While it is very normal and totally understandable to miss our children whom we have cared for in close proximity for eighteen plus years, for some of us it is very traumatic to come to terms with children moving out. We feel listless, suffer from a loss of identity and even become depressed. We don’t know what to do with our lives and ourselves anymore. This is when our inability to relinquish our worries becomes unhealthy. But why are some of us unable to get on with the next phase of our lives?
From my experience as a mother and as a coach, there are three common reasons why it is so difficult for some mothers to come to terms with children moving out.
- “Once a mother, always one”: In our culture, we are ingrained to think that once a parent, always a parent, aka, “We have the right to worry about you all your life.” So we are conditioned to think that we have to constantly attend to our children, whether they are young or old enough, whether they are children or adults. If we moved on with other things to do, then we would not be ‘true’, and ‘good’ mothers by our cultural norms.
- Buried desires and forgotten self-purpose: For over eighteen years, we had a noble purpose – that of raising our children. Our presence in their lives was very important to take care of all their physical and emotional needs. Now, that goal is complete and no longer on our radar, but there is nothing else to replace that hugely important objective. We had subjugated our own desires and wishes to the higher priority of caring for them. Now it is difficult for us to think of ourselves, for ourselves. We have forgotten what we want.
- A 20-year old habit is hard to break: For eighteen plus years, we have lived caring for our children, enjoying them, thinking for them, deciding for them, and planning for them. The habit is so entrenched in us that we continue to live with it. Much like brushing our teeth, which we do for ourselves, we had also programed ourselves to give that wake up call to our children in the morning to get ready for school, remind them about taking their lunch and so on. When the children leave, our brains now continue to do it from afar, which takes the form of worry for all the little things that they should do for themselves.
If you are someone having a hard time with letting go of your children for any of the above reasons, and if you want to know how you can transition smoothly from being a perpetual full-time mother in your mind, to a pretty relieved parent looking forward to the next phase in her life, watch out for my next blog and new practices to adopt.

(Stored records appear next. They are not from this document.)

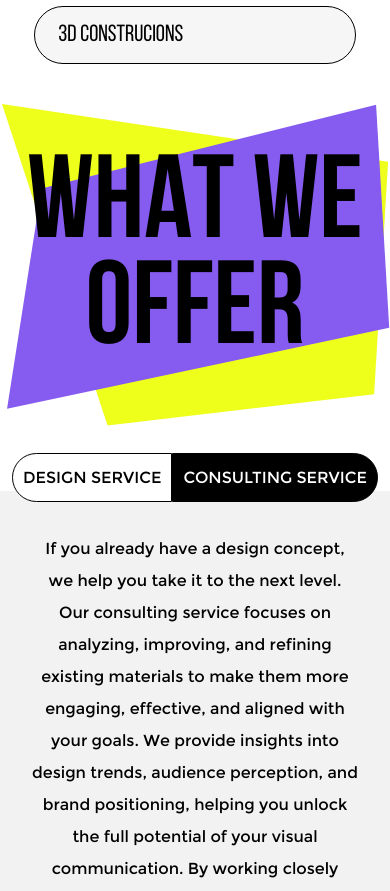
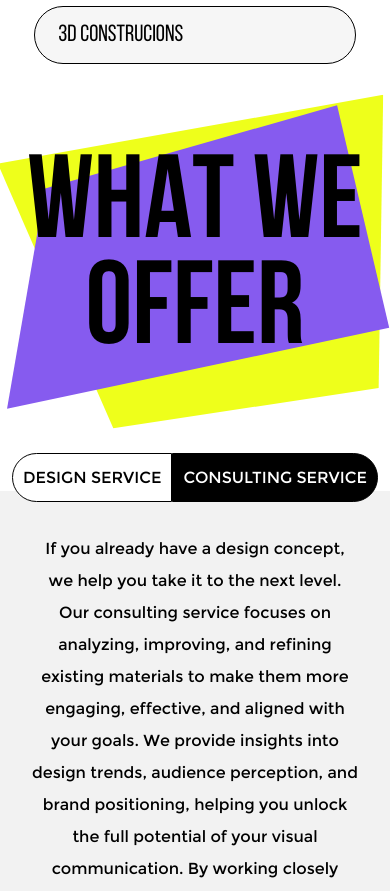
Before and after one commit to TheProjectGate/sn.ge, a React (Vite) app: page / in a window 390 px wide. Shown: the part 3310-4201 px from the top of the page. Built offline with nearby package versions, Linux system fonts and the light colour scheme.

Commit message:
Чуть изменил анимацию!

```diff
--- a/src/components/home/WhatWeOfferSection.css
+++ b/src/components/home/WhatWeOfferSection.css
@@ -134,14 +134,21 @@
     .sec--third-body h1::before {
         background-color: var(--sn-color-yelow);
         /* Начало: polygon(0 15%, 91% 0, 100% 84%, 9% 99%) -> Конец: polygon(0 2%, 100% 21%, 83% 90%, 30% 100%) */
-        clip-path: polygon(calc(0% + 0% * var(--scroll-progress)) calc(15% - 13% * var(--scroll-progress)), calc(91% + 9% * var(--scroll-progress)) calc(0% + 21% * var(--scroll-progress)), calc(100% - 4% * var(--scroll-progress)) calc(84% + 6% * var(--scroll-progress)), calc(9% + 21% * var(--scroll-progress)) calc(99% + 1% * var(--scroll-progress)));
-        transform: rotate(calc(-2deg + 3deg * var(--scroll-progress)));
+        clip-path: polygon(calc(0% + 0% * var(--scroll-progress))
+        calc(31% - 13% * var(--scroll-progress)),
+        calc(91% + 9% * var(--scroll-progress))
+        calc(0% + 1% * var(--scroll-progress)),
+        calc(100% - 4% * var(--scroll-progress))
+        calc(84% + 6% * var(--scroll-progress)),
+        calc(9% + 21% * var(--scroll-progress))
+        calc(99% + 1% * var(--scroll-progress)));
+        transform: rotate(calc(-4deg + 3deg * var(--scroll-progress)));
     }
 
     .sec--third-body h1::after {
         background-color: var(--sn-color-viol);
         /* Начало: polygon(4% 0%, 97% 38%, 95% 100%, 4% 81%) -> Конец: polygon(5% 30%, 97% 0, 100% 68%, 1% 95%) */
-        clip-path: polygon(calc(10% + 1% * var(--scroll-progress)) calc(0% + 30% * var(--scroll-progress)), 97% calc(38% - 38% * var(--scroll-progress)), calc(95% + 5% * var(--scroll-progress)) calc(100% - 32% * var(--scroll-progress)), calc(4% - 3% * var(--scroll-progress)) calc(81% + 14% * var(--scroll-progress)));
+        clip-path: polygon(calc(10% + 2% * var(--scroll-progress)) calc(0% + 30% * var(--scroll-progress)), 87% calc(38% - 38% * var(--scroll-progress)), calc(95% + 5% * var(--scroll-progress)) calc(100% - 32% * var(--scroll-progress)), calc(4% - 3% * var(--scroll-progress)) calc(81% + 14% * var(--scroll-progress)));
         transform: rotate(calc(1deg - 2deg * var(--scroll-progress)));
     }
     .sec--third-nav {
```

(The author lives in southern California and helps single moms recreate their lives as breadwinners and beyond, through her practice Possibilities N U LLC. For a free copy of her book, email her – Janaki@frombtobbook.com.)